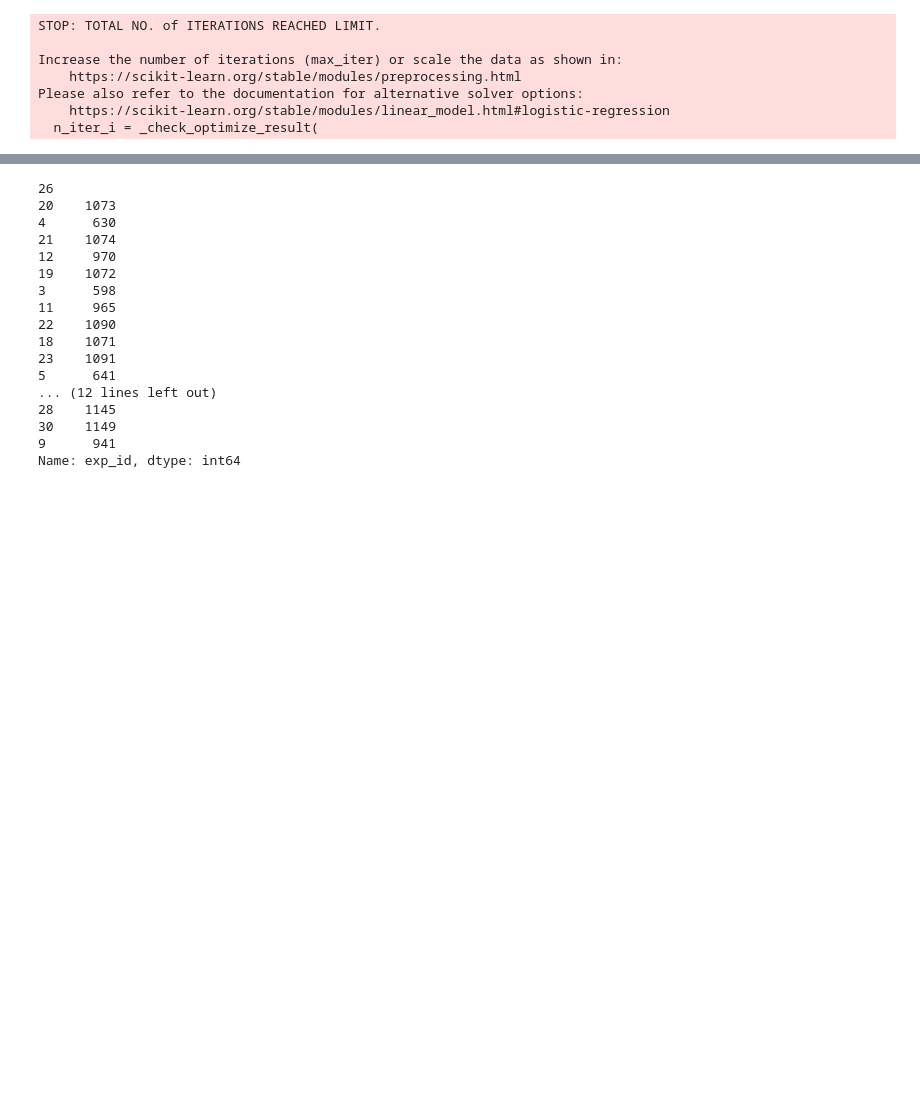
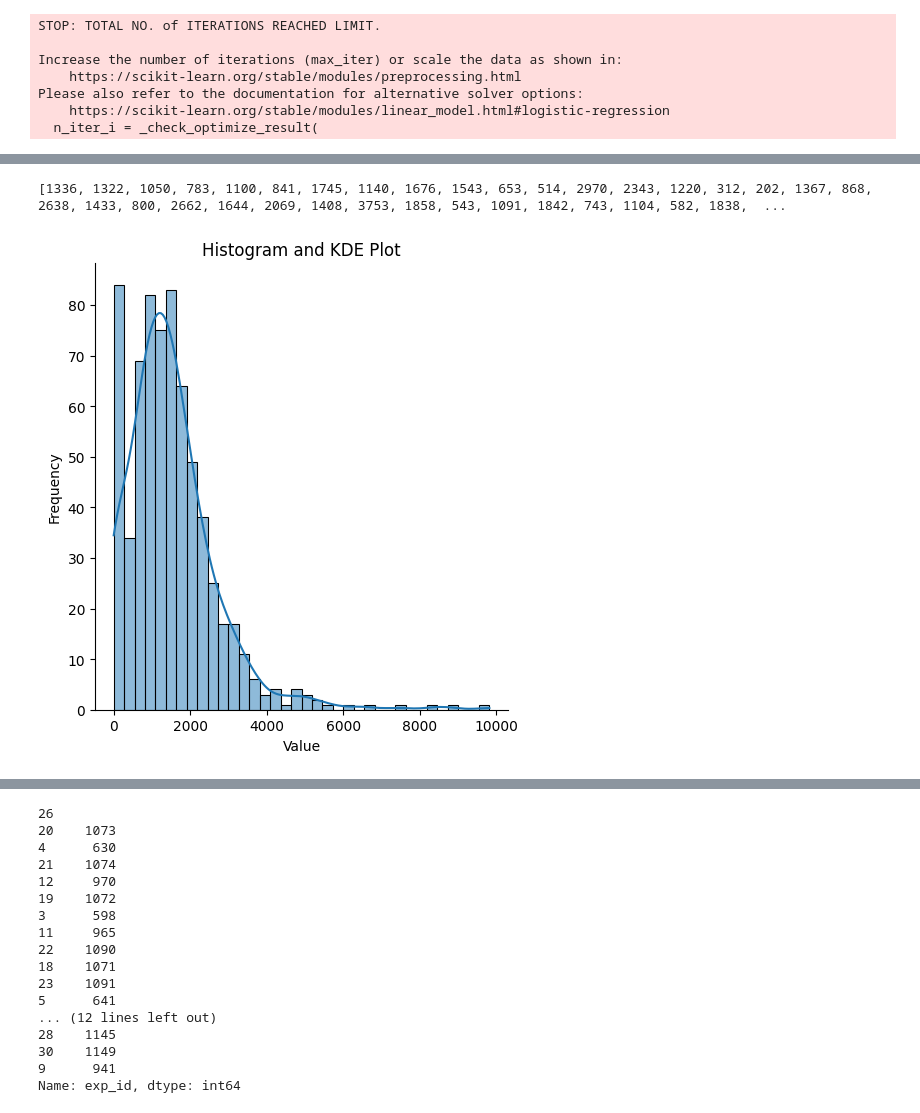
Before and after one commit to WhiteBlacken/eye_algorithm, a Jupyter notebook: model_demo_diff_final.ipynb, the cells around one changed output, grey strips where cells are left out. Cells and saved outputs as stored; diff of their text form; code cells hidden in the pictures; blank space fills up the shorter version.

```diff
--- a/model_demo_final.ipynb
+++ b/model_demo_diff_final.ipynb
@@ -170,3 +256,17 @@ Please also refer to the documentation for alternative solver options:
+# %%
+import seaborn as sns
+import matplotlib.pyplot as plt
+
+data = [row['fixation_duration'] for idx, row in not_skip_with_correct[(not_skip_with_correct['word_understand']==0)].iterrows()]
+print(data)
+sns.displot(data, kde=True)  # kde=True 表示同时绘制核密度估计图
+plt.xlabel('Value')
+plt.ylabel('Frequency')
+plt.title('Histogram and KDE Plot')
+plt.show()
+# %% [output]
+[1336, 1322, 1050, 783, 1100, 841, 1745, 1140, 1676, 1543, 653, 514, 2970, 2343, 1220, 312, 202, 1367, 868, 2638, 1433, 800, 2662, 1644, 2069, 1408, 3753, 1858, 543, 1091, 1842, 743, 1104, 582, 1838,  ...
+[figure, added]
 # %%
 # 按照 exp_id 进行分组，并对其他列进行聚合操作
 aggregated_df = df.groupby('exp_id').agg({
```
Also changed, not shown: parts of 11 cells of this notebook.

—————

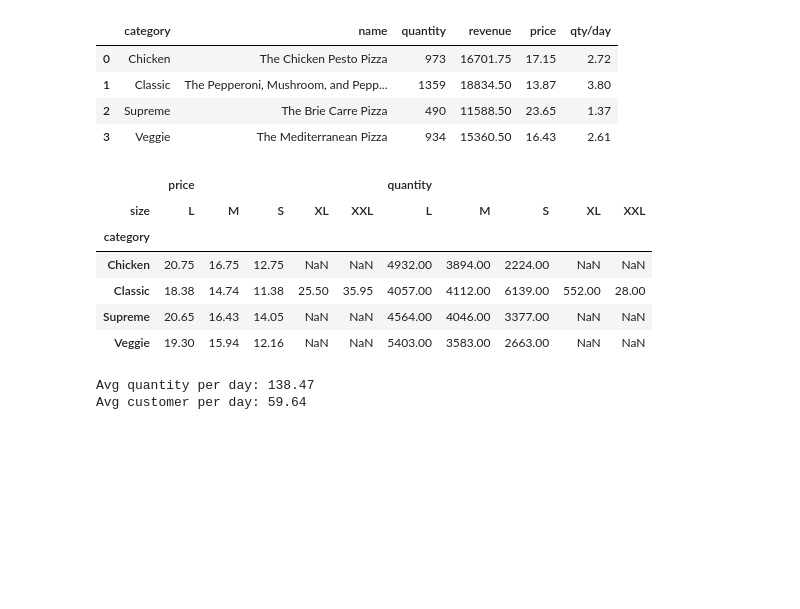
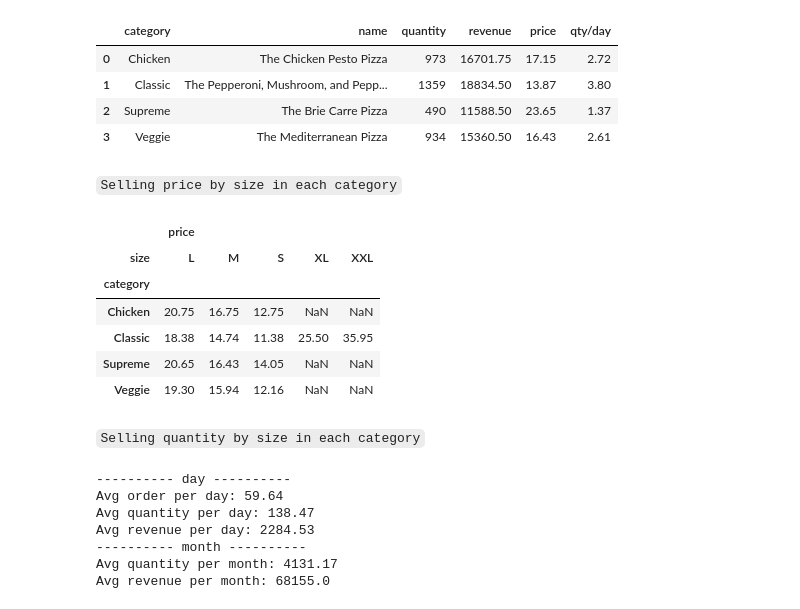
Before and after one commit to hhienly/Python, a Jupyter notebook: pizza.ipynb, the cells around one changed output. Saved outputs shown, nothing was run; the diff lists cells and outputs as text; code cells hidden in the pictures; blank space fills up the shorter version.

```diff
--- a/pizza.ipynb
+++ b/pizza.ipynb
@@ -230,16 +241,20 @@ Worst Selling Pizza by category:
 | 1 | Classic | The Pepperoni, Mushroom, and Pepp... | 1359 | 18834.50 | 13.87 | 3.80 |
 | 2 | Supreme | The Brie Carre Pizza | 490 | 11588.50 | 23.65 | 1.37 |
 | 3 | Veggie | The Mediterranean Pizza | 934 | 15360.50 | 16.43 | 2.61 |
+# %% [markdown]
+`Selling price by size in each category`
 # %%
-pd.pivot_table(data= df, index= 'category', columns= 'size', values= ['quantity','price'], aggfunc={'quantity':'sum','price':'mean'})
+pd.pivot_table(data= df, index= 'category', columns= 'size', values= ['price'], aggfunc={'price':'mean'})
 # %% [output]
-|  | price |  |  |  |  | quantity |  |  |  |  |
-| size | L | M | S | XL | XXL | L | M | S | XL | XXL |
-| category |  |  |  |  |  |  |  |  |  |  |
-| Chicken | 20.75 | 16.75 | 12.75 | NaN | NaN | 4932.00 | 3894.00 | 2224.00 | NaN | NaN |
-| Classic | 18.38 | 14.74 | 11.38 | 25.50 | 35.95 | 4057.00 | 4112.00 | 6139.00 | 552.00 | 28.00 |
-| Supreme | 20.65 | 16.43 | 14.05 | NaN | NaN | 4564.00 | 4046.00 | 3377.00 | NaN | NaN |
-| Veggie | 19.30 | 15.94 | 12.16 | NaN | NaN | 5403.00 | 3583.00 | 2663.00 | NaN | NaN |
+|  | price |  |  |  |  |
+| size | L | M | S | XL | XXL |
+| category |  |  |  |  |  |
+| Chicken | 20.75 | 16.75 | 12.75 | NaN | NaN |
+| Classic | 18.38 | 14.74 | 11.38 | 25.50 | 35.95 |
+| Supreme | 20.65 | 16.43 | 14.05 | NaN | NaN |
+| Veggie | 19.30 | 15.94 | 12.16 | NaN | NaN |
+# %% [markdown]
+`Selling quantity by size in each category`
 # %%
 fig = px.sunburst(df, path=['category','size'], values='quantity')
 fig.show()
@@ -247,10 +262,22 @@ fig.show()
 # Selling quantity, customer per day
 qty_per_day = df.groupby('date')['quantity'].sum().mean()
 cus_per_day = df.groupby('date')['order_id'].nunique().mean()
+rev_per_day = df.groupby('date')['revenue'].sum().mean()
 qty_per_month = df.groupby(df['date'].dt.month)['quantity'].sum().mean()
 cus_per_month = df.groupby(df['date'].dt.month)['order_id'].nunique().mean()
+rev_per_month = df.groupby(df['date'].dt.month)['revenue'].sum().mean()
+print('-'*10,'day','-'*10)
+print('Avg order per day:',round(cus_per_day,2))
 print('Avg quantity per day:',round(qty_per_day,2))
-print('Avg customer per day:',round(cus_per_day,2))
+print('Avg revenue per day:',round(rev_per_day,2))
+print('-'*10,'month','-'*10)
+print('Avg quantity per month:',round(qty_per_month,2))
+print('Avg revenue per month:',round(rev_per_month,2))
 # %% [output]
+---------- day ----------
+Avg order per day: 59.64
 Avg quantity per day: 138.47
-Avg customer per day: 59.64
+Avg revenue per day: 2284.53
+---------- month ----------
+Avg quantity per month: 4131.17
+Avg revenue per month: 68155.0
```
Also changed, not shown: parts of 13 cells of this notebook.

—————

**Problem statement**
Word for word, restate the lines above from the line containing "Before and after one commit to WhiteBlacken/eye_algorithm, a" through the line containing "Also changed, not shown: parts of 11", with both included and nothing else.

**Solved problem**
Before and after one commit to WhiteBlacken/eye_algorithm, a Jupyter notebook: model_demo_diff_final.ipynb, the cells around one changed output, grey strips where cells are left out. Cells and saved outputs as stored; diff of their text form; code cells hidden in the pictures; blank space fills up the shorter version.

```diff
--- a/model_demo_final.ipynb
+++ b/model_demo_diff_final.ipynb
@@ -170,3 +256,17 @@ Please also refer to the documentation for alternative solver options:
+# %%
+import seaborn as sns
+import matplotlib.pyplot as plt
+
+data = [row['fixation_duration'] for idx, row in not_skip_with_correct[(not_skip_with_correct['word_understand']==0)].iterrows()]
+print(data)
+sns.displot(data, kde=True)  # kde=True 表示同时绘制核密度估计图
+plt.xlabel('Value')
+plt.ylabel('Frequency')
+plt.title('Histogram and KDE Plot')
+plt.show()
+# %% [output]
+[1336, 1322, 1050, 783, 1100, 841, 1745, 1140, 1676, 1543, 653, 514, 2970, 2343, 1220, 312, 202, 1367, 868, 2638, 1433, 800, 2662, 1644, 2069, 1408, 3753, 1858, 543, 1091, 1842, 743, 1104, 582, 1838,  ...
+[figure, added]
 # %%
 # 按照 exp_id 进行分组，并对其他列进行聚合操作
 aggregated_df = df.groupby('exp_id').agg({
```
Also changed, not shown: parts of 11 cells of this notebook.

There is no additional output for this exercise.